By Bryony Jones
BBC News Online, Bristol
For the lucky few, 'The Bird' is a convenient method of travel, the equivalent of a bus or a train to the rest of us.
Neil recently attended a Concorde 'memory day' in Bristol
But for one or two, stepping onto the supersonic aircraft is the start of just another day at the office.
Neil Smith, 28, from Thornbury, near Bristol, became Concorde's youngest cabin crew member when he took up his post 18 months ago.
He looks after the rich, the famous and anyone else who can afford the £1,000-plus ticket price on transatlantic flights from Heathrow.
"I normally fly the London-New York route, but my last trip is from London to Boston as part of the farewell tour," he said.
"After that I'll go back to working on 747s."
A childhood spent moving from place to place fuelled Neil's desire to work in the travel industry.
"My dad's job meant we moved around a lot - I knew I wanted to keep travelling, so becoming a cabin crew member seemed ideal.
"The idea of flying on Concorde was always at the back of my mind."
And Neil's fascination with the aircraft has not worn off - despite the fact he sees it almost daily.
"Some people just view it as an aeroplane, but to me it is much more than that," he said.
"It's not just nuts and bolts, it has a life of its own, so working on Concorde has been the ultimate thrill for me."
The job means he is used to dealing with stars and royalty on a daily basis.
"We had Queen Noor of Jordan on the other day, and the Duchess of York, who always likes to sit in the same seat in the front row, and Sting was on last week.
"During the war in Iraq, I felt that I was getting to watch history as it happened, because Jack Straw was back and forward to the UN in New York so often.
"He seemed to be on every flight I was working on, so I got to know him, what he liked and so on, he even had a BBC film crew with him on one occasion."
Sting is a regular Concorde customer
But it is not all champagne, caviar and celebrities.

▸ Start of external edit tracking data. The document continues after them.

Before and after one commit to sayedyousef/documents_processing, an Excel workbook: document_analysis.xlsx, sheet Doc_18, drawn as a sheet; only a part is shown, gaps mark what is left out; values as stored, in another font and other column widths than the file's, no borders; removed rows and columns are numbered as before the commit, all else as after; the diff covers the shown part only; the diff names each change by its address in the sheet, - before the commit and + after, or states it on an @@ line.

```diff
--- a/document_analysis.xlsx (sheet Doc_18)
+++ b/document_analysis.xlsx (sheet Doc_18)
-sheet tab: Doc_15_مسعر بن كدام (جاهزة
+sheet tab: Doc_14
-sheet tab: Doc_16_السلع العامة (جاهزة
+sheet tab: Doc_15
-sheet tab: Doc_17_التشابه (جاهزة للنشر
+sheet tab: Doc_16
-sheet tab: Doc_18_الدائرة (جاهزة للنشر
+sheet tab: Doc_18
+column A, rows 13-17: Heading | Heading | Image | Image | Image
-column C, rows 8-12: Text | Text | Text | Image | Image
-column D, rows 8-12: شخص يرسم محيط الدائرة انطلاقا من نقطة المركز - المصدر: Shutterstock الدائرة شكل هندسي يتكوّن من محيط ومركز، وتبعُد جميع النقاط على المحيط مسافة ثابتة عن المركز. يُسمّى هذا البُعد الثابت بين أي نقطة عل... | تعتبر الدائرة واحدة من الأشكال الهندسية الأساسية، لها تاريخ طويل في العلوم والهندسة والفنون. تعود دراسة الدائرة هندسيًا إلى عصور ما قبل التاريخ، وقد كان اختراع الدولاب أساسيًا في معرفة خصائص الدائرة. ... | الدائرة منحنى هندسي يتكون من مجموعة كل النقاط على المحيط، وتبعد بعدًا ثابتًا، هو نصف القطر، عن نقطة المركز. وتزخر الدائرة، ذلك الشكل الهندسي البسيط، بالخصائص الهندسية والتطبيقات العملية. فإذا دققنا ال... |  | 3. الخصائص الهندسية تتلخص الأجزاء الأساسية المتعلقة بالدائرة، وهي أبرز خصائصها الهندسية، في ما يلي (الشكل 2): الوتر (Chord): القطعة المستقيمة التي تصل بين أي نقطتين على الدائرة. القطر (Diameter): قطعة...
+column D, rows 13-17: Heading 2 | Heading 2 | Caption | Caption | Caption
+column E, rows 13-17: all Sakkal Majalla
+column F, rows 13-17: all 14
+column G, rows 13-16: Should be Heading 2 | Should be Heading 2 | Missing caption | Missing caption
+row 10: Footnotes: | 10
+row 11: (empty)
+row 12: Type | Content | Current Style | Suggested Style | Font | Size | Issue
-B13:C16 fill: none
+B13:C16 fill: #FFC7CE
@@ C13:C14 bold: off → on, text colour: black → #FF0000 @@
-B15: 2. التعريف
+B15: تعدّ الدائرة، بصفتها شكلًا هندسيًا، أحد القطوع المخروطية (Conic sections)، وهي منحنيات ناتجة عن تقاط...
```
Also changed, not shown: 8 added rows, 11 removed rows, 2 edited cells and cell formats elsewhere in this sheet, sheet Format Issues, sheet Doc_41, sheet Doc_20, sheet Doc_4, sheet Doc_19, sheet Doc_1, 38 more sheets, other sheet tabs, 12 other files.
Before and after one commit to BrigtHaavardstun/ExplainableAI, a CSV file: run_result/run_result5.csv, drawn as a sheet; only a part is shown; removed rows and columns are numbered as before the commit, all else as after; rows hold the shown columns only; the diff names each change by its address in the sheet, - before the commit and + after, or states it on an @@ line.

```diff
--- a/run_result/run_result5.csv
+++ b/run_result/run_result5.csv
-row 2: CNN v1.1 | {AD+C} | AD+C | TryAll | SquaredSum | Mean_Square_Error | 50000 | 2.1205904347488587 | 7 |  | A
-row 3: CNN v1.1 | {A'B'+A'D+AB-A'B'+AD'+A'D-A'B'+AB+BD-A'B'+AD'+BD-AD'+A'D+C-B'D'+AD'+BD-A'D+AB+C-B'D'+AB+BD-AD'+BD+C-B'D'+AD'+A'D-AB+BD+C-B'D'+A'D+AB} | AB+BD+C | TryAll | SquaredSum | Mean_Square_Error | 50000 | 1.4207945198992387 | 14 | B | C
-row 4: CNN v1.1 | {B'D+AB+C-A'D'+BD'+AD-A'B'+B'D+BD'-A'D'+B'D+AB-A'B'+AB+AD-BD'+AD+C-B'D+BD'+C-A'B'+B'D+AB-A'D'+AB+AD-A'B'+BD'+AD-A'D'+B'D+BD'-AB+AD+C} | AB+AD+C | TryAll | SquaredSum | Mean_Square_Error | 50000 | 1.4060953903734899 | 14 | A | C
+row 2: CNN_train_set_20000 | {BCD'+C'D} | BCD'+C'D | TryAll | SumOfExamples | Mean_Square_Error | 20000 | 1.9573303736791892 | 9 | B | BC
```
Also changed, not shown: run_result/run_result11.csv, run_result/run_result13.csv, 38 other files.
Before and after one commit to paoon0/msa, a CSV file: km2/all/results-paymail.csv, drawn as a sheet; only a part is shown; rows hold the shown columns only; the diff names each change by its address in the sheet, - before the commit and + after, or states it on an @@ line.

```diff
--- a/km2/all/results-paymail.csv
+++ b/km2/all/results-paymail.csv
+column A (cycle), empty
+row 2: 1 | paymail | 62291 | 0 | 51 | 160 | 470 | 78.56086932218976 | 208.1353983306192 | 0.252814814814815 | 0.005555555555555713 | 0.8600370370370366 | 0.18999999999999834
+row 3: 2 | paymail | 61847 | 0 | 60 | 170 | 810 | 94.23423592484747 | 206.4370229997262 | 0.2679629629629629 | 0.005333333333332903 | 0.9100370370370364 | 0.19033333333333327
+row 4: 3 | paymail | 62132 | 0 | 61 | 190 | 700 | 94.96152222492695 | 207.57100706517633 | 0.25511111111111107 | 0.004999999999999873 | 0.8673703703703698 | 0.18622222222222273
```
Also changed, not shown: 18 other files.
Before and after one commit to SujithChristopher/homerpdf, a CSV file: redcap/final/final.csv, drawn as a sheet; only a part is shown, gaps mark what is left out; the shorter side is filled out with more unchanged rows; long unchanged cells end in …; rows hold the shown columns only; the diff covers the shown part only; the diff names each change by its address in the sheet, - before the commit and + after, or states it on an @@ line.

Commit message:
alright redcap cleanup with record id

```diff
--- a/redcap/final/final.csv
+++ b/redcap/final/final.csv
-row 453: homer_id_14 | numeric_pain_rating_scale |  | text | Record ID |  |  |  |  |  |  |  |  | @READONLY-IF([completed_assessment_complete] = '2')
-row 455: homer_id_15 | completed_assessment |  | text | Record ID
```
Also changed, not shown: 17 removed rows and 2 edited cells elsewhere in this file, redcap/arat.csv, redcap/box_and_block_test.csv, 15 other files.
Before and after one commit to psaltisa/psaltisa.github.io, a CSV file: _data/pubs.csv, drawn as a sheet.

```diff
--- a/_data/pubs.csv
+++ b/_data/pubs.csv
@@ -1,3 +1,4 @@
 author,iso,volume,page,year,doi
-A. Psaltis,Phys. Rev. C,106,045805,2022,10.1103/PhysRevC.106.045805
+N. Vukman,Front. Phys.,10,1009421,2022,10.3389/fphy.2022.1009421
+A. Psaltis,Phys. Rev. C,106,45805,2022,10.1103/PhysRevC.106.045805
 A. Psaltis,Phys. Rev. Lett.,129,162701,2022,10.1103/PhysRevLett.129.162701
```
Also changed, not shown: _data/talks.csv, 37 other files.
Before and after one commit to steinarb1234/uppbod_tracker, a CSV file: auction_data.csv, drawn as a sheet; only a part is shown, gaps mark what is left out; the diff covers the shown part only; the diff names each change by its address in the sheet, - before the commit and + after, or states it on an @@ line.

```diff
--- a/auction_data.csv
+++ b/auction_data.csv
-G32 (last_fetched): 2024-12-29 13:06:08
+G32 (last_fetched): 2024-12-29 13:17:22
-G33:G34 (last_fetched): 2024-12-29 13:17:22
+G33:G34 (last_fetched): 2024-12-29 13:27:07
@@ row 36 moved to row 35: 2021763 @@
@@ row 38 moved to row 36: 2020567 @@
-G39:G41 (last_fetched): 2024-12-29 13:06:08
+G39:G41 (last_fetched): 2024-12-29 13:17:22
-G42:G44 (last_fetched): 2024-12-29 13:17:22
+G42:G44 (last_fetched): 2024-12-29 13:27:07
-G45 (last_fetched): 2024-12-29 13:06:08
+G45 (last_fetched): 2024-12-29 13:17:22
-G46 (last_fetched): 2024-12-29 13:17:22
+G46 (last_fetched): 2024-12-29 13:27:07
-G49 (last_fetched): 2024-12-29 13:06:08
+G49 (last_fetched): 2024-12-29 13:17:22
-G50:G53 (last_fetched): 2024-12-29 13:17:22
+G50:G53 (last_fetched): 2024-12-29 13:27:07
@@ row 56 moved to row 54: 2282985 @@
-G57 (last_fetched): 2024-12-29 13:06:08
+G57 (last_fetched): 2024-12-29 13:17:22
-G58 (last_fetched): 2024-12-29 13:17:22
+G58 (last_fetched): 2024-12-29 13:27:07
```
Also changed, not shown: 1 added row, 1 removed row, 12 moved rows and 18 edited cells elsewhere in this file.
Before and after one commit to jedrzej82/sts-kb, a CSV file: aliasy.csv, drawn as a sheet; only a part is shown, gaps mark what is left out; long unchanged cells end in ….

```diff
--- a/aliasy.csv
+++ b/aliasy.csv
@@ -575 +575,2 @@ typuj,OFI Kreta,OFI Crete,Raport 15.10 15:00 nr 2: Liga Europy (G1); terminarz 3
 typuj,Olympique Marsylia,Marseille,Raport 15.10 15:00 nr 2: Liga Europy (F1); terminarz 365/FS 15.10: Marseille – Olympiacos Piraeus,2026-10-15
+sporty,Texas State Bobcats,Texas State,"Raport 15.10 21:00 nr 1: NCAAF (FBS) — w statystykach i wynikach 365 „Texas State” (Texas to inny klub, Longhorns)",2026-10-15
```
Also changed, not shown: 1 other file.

"It seems very glamorous, but it is actually plain hard work," he said. "You have a job to do, three hours to do it in, and you have to get on with it.
"There are 100 people on that plane who have paid a lot of money to be there and you have to make sure they are all having the same experience."
Neil added: "One of the things I love about Concorde is the fact that the person sitting in the next row could be Queen Noor, or it could be your next-door neighbour who has remortgaged his house or spent his children's inheritance to afford the flight.
"Everyone is treated the same way - flying on Concorde is special for everybody, no matter who they are."
And everyone, it seems, is getting excited about the impending end of the supersonic era.
"There has been a bit of a frenzy whipped up about Concorde since they announced it is going to retire, and becoming more intense as the final days get closer.
"Famous people are just as keen to fly on Concorde in its last few weeks - Gwyneth Paltrow and Catherine Zeta Jones were on the other day.
"They want to say they flew on one of its last flights just as much as everyone else."